Call to widen scope of site safety rules

PUBLISHED : Thursday, 22 December, 1994, 12:00am
UPDATED : Thursday, 22 December, 1994, 12:00am

THE appalling accident record in the construction industry will improve only if safety regulations are widened to be imposed on developers and architects, a seminar heard yesterday.

The proposal, based on European-style regulations, was outlined yesterday at a construction safety seminar organised by the Hong Kong Construction Association.

Last year, 83 people were killed and nearly 18,000 were injured in site accidents. The figures were down by about a third in the first nine months of this year, but the Government has said this was still too high.

David Bateson, a senior partner with a construction law firm, Bateson Starr, said: 'The only way the Government will achieve any radical improvement in site safety will be to widen the net and impose regulations on all parties involved in the industry.' Mr Bateson said European Union directives demand safe working practices be incorporated while construction projects are still on the drawing board. These practices include allowing proper working platforms and safe access for workers.

'These rules have fundamentally changed the attitude to health and safety,' he said.

The suggestion was welcomed by Chan Kam-hong, chief executive of the Association for the Rights of Industrial Accident Victims, who said the group has been campaigning for the Government to run safety awareness courses for architectural and engineering students.

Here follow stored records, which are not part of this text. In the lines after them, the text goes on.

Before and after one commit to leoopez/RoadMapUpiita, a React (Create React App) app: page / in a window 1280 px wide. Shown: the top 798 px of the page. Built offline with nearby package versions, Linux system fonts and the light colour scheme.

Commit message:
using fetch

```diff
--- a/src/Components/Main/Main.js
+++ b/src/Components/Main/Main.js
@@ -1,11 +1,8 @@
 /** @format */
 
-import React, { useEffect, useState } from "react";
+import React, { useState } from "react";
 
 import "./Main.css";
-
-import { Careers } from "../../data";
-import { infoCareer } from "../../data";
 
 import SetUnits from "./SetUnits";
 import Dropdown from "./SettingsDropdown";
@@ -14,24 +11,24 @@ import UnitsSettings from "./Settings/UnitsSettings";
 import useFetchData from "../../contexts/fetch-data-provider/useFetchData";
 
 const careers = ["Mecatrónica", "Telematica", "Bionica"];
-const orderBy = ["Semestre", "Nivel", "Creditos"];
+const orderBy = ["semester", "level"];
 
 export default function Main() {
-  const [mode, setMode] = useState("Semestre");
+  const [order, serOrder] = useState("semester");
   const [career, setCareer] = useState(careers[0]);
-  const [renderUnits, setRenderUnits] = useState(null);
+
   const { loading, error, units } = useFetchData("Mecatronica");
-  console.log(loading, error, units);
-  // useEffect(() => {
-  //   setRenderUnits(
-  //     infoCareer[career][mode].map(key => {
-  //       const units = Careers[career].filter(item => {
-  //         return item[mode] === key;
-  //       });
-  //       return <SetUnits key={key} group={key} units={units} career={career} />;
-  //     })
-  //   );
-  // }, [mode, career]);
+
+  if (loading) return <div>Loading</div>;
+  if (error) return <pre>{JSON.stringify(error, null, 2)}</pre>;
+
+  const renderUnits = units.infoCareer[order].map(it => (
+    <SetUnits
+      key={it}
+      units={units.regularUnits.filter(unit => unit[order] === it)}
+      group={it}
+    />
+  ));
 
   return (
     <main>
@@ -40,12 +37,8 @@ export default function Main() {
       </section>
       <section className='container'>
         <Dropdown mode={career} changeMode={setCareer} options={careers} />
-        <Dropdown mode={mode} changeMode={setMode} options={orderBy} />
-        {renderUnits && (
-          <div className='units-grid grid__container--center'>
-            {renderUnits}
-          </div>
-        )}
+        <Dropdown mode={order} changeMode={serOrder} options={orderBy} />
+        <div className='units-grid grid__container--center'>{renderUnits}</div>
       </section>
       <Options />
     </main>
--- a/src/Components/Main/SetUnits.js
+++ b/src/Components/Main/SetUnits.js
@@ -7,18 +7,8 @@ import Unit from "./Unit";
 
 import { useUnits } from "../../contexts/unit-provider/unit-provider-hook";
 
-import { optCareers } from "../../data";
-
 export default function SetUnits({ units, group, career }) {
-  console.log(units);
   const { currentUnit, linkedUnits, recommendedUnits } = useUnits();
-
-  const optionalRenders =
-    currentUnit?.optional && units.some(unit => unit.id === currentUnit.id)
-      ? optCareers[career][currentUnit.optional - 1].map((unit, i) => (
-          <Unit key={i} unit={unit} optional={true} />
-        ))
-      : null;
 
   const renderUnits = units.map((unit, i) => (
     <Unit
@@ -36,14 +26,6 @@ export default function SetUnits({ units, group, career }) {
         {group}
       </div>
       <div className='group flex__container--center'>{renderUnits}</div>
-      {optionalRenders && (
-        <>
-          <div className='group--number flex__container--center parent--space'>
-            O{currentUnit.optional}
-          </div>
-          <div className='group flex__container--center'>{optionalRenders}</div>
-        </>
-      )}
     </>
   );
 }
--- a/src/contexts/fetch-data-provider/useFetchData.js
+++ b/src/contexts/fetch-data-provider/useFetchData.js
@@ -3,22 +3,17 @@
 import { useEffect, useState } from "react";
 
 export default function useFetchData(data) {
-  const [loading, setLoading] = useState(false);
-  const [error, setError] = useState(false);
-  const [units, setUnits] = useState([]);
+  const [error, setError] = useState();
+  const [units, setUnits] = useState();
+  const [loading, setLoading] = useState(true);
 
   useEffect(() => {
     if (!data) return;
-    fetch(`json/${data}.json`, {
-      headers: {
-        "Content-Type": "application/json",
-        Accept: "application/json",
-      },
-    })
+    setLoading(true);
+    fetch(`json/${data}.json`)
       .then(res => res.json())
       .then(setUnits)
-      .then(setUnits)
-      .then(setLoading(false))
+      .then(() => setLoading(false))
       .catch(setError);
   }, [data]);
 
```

'If people think more about safety from the start, then it will solve a lot of problems later. It will reduce the exposure to workers in dangerous areas,' he said.

'Architects and engineers do not have the safety concept. They are only interested in how beautiful their buildings are, not how safely they are constructed,' he said.

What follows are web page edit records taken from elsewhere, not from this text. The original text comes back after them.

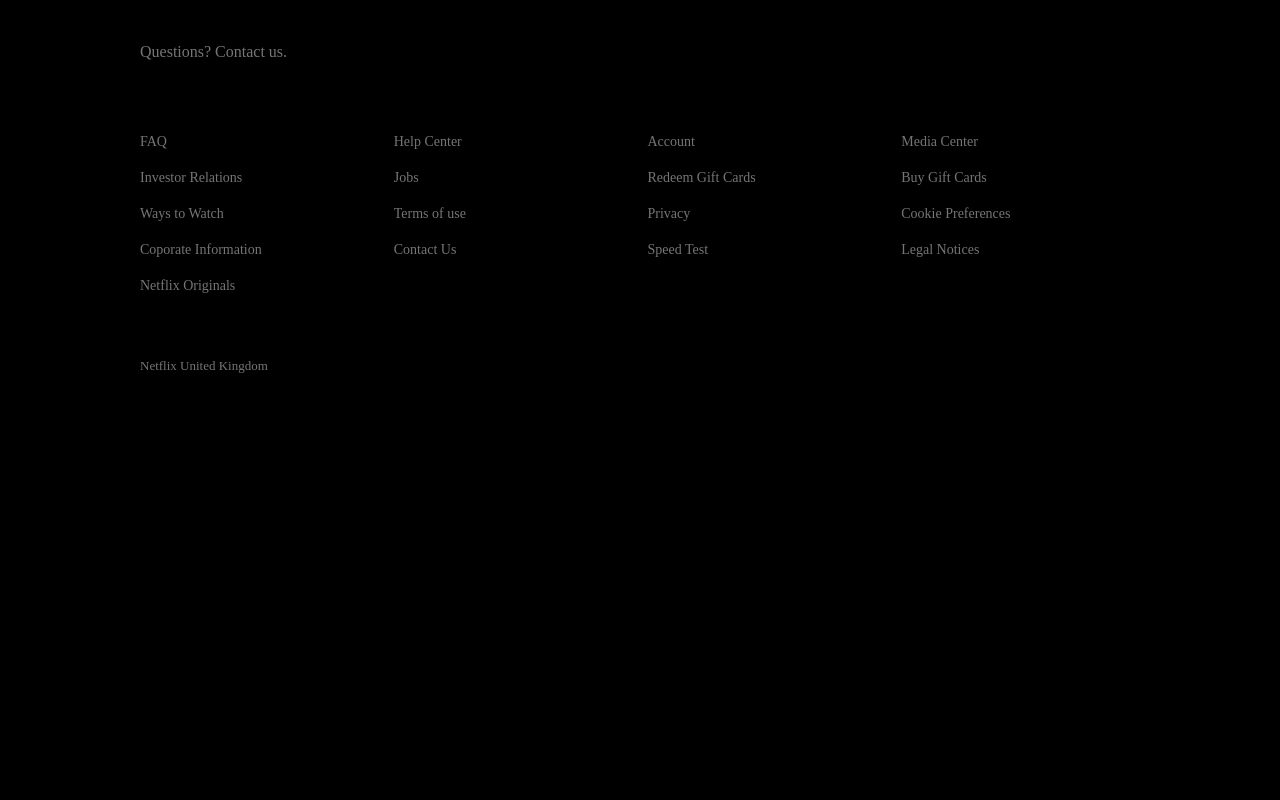
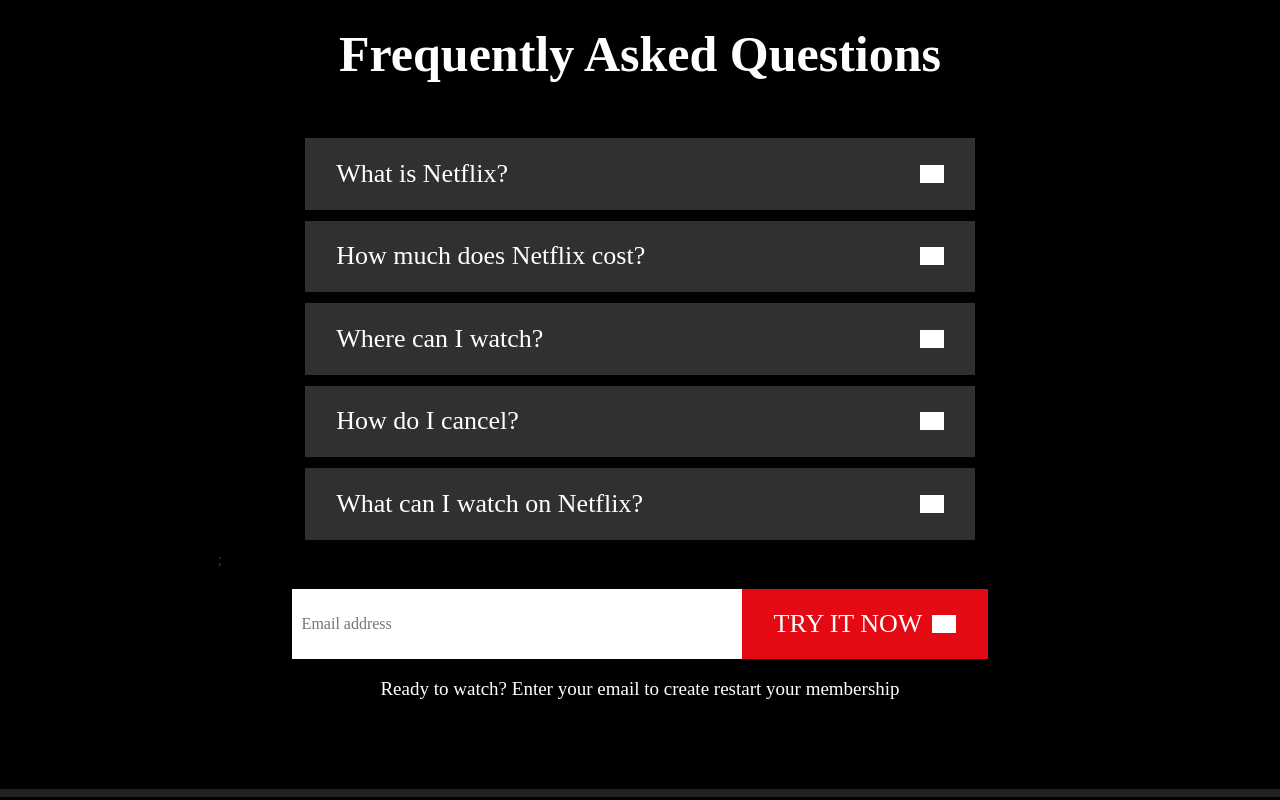
Before and after one commit to HappyPresto/Netflix, a React (Create React App) app: page / in a window 1280 px wide. Shown: the part 1280-2080 px from the top of the page. Before the commit the page ends 1764 px from the top, so only its background shows below. Built offline with nearby package versions, Linux system fonts and the light colour scheme; grey boxes are pictures that could not be loaded; the HTML template or start-up script is replaced by a standard one.

Commit message:
accordion & optForm

```diff
--- a/src/app.tsx
+++ b/src/app.tsx
@@ -1,12 +1,14 @@
 import React from 'react';
 import JumbotronContainer from './containers/jumbotron';
 import FooterContainer from './containers/footer';
+import FaqsContainer from './containers/faqs';
 
 // export default function App() {
 const App: React.FC = () => {
   return (
     <>
       <JumbotronContainer />
+      <FaqsContainer />
       <FooterContainer />
     </>
   );
--- /dev/null
+++ b/src/components/accordion/index.tsx
@@ -0,0 +1,55 @@
+import React, { useState, useContext, createContext } from 'react';
+import { ContainerS, TitleS, ItemS, InnerS, HeaderS, BodyS } from './styles/accordion';
+
+interface IToggleContext {
+    toggleShow: Boolean;
+    setToggleShow: any;
+}
+
+const ToggleContext = createContext<Partial<IToggleContext>>({}); // Partial - allow create Context without default values
+
+const Accordion: React.FC = ({children, ...restProps}) => {
+    return (
+        <ContainerS {...restProps}>
+            <InnerS>{children}</InnerS>
+        </ContainerS>
+    );
+};
+
+const Title: React.FC = ({children, ...restProps}) => {
+    return <TitleS {...restProps}>{children}</TitleS>
+};
+
+const Item: React.FC = ({children, ...restProps}) => {
+    const [toggleShow, setToggleShow] = useState<boolean>(false);
+    return (
+        <ToggleContext.Provider value={{toggleShow, setToggleShow}}>
+            <ItemS {...restProps}>{children}</ItemS>
+        </ToggleContext.Provider>
+    );
+};
+
+const Header: React.FC = ({children, ...restProps}) => {
+    const { toggleShow, setToggleShow } = useContext(ToggleContext);
+    return (
+        <HeaderS
+            onClick={() => setToggleShow(() => !toggleShow)}
+            {...restProps}
+        >
+            {children}
+            {toggleShow ? (
+                <img src="/images/icons/close-slim.png" alt="Close" />
+            ) : (
+                <img src="/images/icons/add.png" alt="Open" />
+            )}
+        </HeaderS>
+    )
+};
+
+const Body: React.FC = ({children, ...restProps}) => {
+    const { toggleShow } = useContext(ToggleContext);
+
+    return toggleShow ? <BodyS {...restProps}>{children}</BodyS> : null;
+};
+
+export default Object.assign(Accordion, {Title, Item, Header, Body});
--- /dev/null
+++ b/src/components/accordion/styles/accordion.tsx
@@ -0,0 +1,86 @@
+import styled from 'styled-components/macro';
+
+export const ContainerS = styled.div`
+    display: flex;
+    border-bottom: 8px solid #222;
+`;
+
+export const InnerS = styled.div`
+    display: flex;
+    padding: 70px 45px;
+    flex-direction: column;
+    justify-content: center;
+    max-width: 845px;
+    margin: auto;
+`;
+
+export const ItemS = styled.div`
+    color: white;
+    margin-bottom: 10px;
+    width: 670px;
+    align-self: center;
+
+    &:first-of-type {
+        margin-top: 3em;
+    }
+
+    @media (max-width: 700px) {
+        width: 100%;
+    }
+`;
+
+export const TitleS = styled.h1`
+    font-size: 50px;
+    line-height: 1.1;
+    margin-top: 0;
+    margin-bottom: 8px;
+    color: white;
+    text-align: center;
+
+    @media (max-width: 600px) {
+        font-size: 35px;
+    }
+`;
+
+export const HeaderS = styled.div`
+    display: flex;
+    justify-content: space-between;
+    cursor: pointer;
+    margin-bottom: 1px;
+    font-size: 26px;
+    font-weight: normal;
+    background: #303030;
+    padding: 0.8em 1.2em;
+    user-select: none;
+    align-items: center;
+
+    img {
+        filter: brightness(0) invert(1);
+        width: 24px;
+
+        @media (max-width: 600px) {
+            width: 16px;
+        }
+    }
+
+    @media (max-width: 600px) {
+        font-size: 16px;
+    }
+`;
+
+export const BodyS = styled.div`
+    max-height: 1200px;
+    transition: 0.25s cubic-bezier(0.5, 0, 0.1, 1);
+    font-size: 26px;
+    font-weight: normal;
+    line-height: normal;
+    background: #303030;
+    padding: 0.8em 1.2em;
+    white-space: pre-wrap;
+    user-select: none;
+
+    @media (max-width: 600px) {
+        font-size: 16px;
+        line-height: 22px;
+    }
+`;
--- a/src/components/index.js
+++ b/src/components/index.js
@@ -1,2 +1,4 @@
+export { default as Accordion } from './accordion';
 export { default as Jumbotron } from './jumbotron';
 export { default as Footer } from './footer';
+export { default as OptForm } from './opt-form';
--- /dev/null
+++ b/src/components/opt-form/index.tsx
@@ -0,0 +1,32 @@
+import React from 'react';
+import { ContainerS, InputS, ButtonS, TextS, BreakS } from './styles/opt-form';
+
+interface IInput {
+    placeholder: string;
+}
+
+const OptForm: React.FC = ({ children, ...restProps }) => {
+    return <ContainerS {...restProps}>{children}</ContainerS>
+}
+
+const Input: React.FC<IInput> = ({ children, ...restProps }) => {
+    return <InputS {...restProps} />
+}
+
+const Button: React.FC = ({ children, ...restProps }) => {
+    return (
+    <ButtonS {...restProps}>
+        {children} <img src="/images/icons/chevron-right.png" alt="Try Now" />
+    </ButtonS>
+    );
+};
+
+const Text: React.FC = ({ children, ...restProps }) => {
+    return <TextS {...restProps}>{children}</TextS>;
+}
+
+const Break: React.FC = ({ ...restProps }) => {
+    return <BreakS {...restProps} />;
+}
+
+export default Object.assign(OptForm, { Input, Button, Text, Break });
--- /dev/null
+++ b/src/components/opt-form/styles/opt-form.tsx
@@ -0,0 +1,73 @@
+import styled from 'styled-components/macro';
+
+export const ContainerS = styled.div`
+    display: flex;
+    justify-content: center;
+    height: 100%;
+    margin-top: 20px;
+    flex-wrap: wrap;
+
+    @media (max-width: 1000px) {
+        flex-direction: column;
+        align-items: center;
+    }
+`;
+
+export const InputS = styled.input`
+    max-width: 450px;
+    width: 100%;
+    border: 0;
+    padding: 10px;
+    height: 70px;
+    box-sizing: border-box;
+`;
+
+export const ButtonS = styled.button`
+    display: flex;
+    align-items: center;
+    height: 70px;
+    background: #e50914;
+    color: white;
+    text-transform: uppercase;
+    padding: 0 32px;
+    font-size: 26px;
+    border: 0;
+    cursor: pointer;
+
+    &:hover {
+        background: #f40612;
+    }
+
+    @media (max-width: 1000px) {
+        height: 50px;
+        font-size: 16px;
+        margin-top: 20px;
+        font-weight: bold;
+    }
+
+    img {
+        margin-left: 10px;
+        filter: brightness(0) invert(1);
+        width: 24px;
+
+        @media (max-width: 1000px) {
+            width: 16px;
+        }
+    }
+`;
+
+export const BreakS = styled.div`
+    flex-basis: 100%;
+    height: 0;
+`;
+
+export const TextS = styled.p`
+    font-size: 19px;
+    color: white;
+    text-align: center;
+
+    @media (max-width: 600px) {
+        font-size: 16px;
+        line-height: 22px;
+    }
+`;
--- /dev/null
+++ b/src/containers/faqs.tsx
@@ -0,0 +1,27 @@
+import React from 'react';
+import { Accordion } from '../components';
+import OptForm from '../components/opt-form';
+import faqsData from '../fixtures/faqs.json';
+
+const faqsContainer: React.FC = () => {
+    return (
+        <Accordion>
+            <Accordion.Title>Frequently Asked Questions</Accordion.Title>
+            {faqsData.map(item =>
+                <Accordion.Item key={item.id}>
+                    <Accordion.Header>{item.header}</Accordion.Header>
+                    <Accordion.Body>{item.body}</Accordion.Body>
+                </Accordion.Item>
+            )};
+
+            <OptForm>
+                <OptForm.Input placeholder="Email address" />
+                <OptForm.Button>Try it now</OptForm.Button>
+                <OptForm.Break />
+                <OptForm.Text>Ready to watch? Enter your email to create restart your membership</OptForm.Text>
+            </OptForm>
+        </Accordion>
+    );
+};
+
+export default faqsContainer;
```
Also changed, not shown: 1 other file (tests, documents, lock files or other folders).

Anthony Linehan, a special labour adviser to the Hong Kong Government and a former chief inspector of factories in Britain, said there had been opposition from architects and engineers in the UK, because new regulations ask designers to consider fundamental principals of health and safety.

There were also calls for the Government to overhaul the present training system, so that there is a compulsory safety education programme.

David Gem, general manager of Shui On Civil Contractors, said a significant number of imported workers, untrained in safety, would be arriving over the next three years in response to the shortage of labour caused by the airport projects.